The wife of Monaco's Sovereign Prince Albert II further added that she was "serene and happy" in her union with the principality's ruler, and she recently deleted her Instagram account to shield her children from the prying eyes of the media.
Her remarks follow a 10-month-long absence from Monte Carlo and her royal role as she visited family in her native South Africa. Previous reports framed her return to the African nation as permanent and said that she would only come back to the micro-country that made her royalty to perform "ceremonial duties." This suggested that the 12-year marriage between the head of state and his consort was only for show and needed to continue since divorce would tarnish the Monégasque monarchy.
The former Olympian also revealed that it was her express wish to keep her children, The Hereditary Prince of Monaco Jacques and Princess Gabriella, far from the public eye until it was absolutely necessary.
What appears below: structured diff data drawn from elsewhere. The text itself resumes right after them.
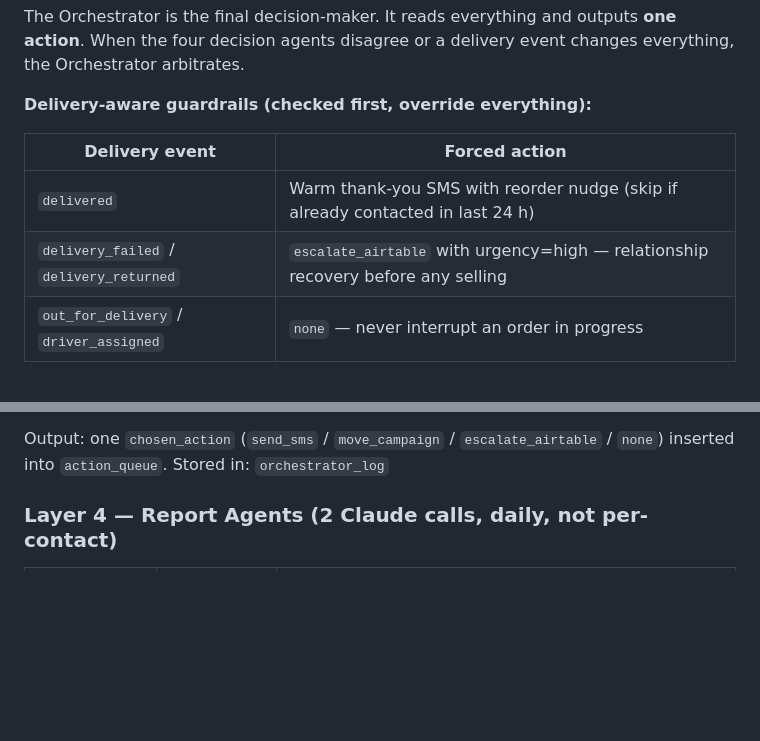
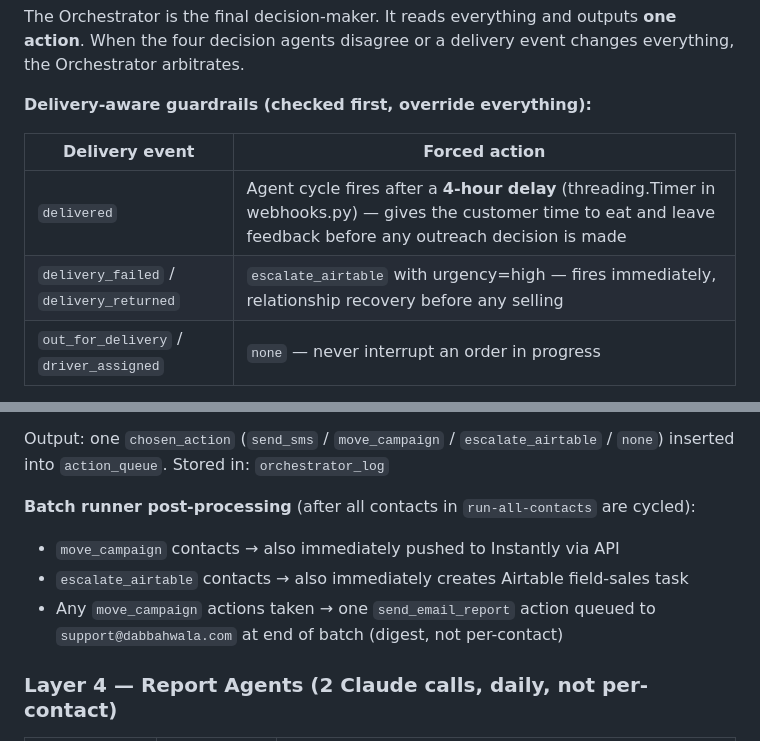
Before and after one commit to vivek-dataskate/DabbahWala, a Markdown page: SYSTEM.md, 2 parts joined by grey strips. Drawn GitHub-style; blank space fills up the shorter version.

Commit message:
docs: update SYSTEM/FEATURES to reflect outreach timing and pipeline changes
- SYSTEM.md: DELIVERED guardrail now notes 4h delay; add batch runner
  post-processing note (support CC digest, Instantly push, Airtable task)
- FEATURES.md: remove premature Airtable push note from daily orders;
  add delivery timing note to Feature 5 assets table

https://claude.ai/code/session_01Bj9E898PrEyYYcKYTZFXAD

```diff
--- a/SYSTEM.md
+++ b/SYSTEM.md
@@ -317,8 +317,8 @@ The Orchestrator is the final decision-maker. It reads everything and outputs **
 
 | Delivery event | Forced action |
 |---------------|--------------|
-| `delivered` | Warm thank-you SMS with reorder nudge (skip if already contacted in last 24 h) |
-| `delivery_failed` / `delivery_returned` | `escalate_airtable` with urgency=high — relationship recovery before any selling |
+| `delivered` | Agent cycle fires after a **4-hour delay** (threading.Timer in webhooks.py) — gives the customer time to eat and leave feedback before any outreach decision is made |
+| `delivery_failed` / `delivery_returned` | `escalate_airtable` with urgency=high — fires immediately, relationship recovery before any selling |
 | `out_for_delivery` / `driver_assigned` | `none` — never interrupt an order in progress |
 
 **General guardrails:**
@@ -332,6 +332,11 @@ The Orchestrator is the final decision-maker. It reads everything and outputs **
 
 Output: one `chosen_action` (`send_sms` / `move_campaign` / `escalate_airtable` / `none`) inserted into `action_queue`.
 Stored in: `orchestrator_log`
+
+**Batch runner post-processing** (after all contacts in `run-all-contacts` are cycled):
+- `move_campaign` contacts → also immediately pushed to Instantly via API
+- `escalate_airtable` contacts → also immediately creates Airtable field-sales task
+- Any `move_campaign` actions taken → one `send_email_report` action queued to `support@dabbahwala.com` at end of batch (digest, not per-contact)
 
 ### Layer 4 — Report Agents (2 Claude calls, daily, not per-contact)
 
```
Also changed, not shown: FEATURES.md (+3 -0 lines).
Although she suggests everything is fine, her husband's statements about his wife seem to contradict the princess' recent comments.
"I sat her down with her brothers and a sister-in-law. She had already made her decision (to get treatment), and we only wanted her to confirm it in front of us that she wanted this," Monaco's reigning prince spilled. "She already knew the best thing to do was to go and have a rest and have a real medically framed treatment. For privacy reasons, it would have to be someplace outside of Monaco."
Albert II's remarks revealing how Charlene was "overwhelmed and unwell" are nothing new when it comes to numerous royal consorts around the world. Empress Masako of Japan also struggled with an "adjustment disorder" and severe depression when she was her nation's Crown Princess. Many analysts claim that a lot of this comes down to normal citizens marrying into ancient monarchies that instantly thrust them into the world's spotlight.
Although media reports and official palace statements are conflicting, Albert and Charlene remain resolute in their conviction that nothing is off with their union.
As The Royal Observer previously reported, both shot down investigative stories that probed the state of their marital lives. "I would like to formally deny the malicious rumors peddled by the French magazine Royauté," Albert and Charlene's press office said. "Please disregard this article, which is totally unfounded."
Prince Albert II and the former Charlene Wittstock were married on July 1, 2011, in the throne room of the Prince's Palace in Monte Carlo.
Daily Express reported on Charlene's comments.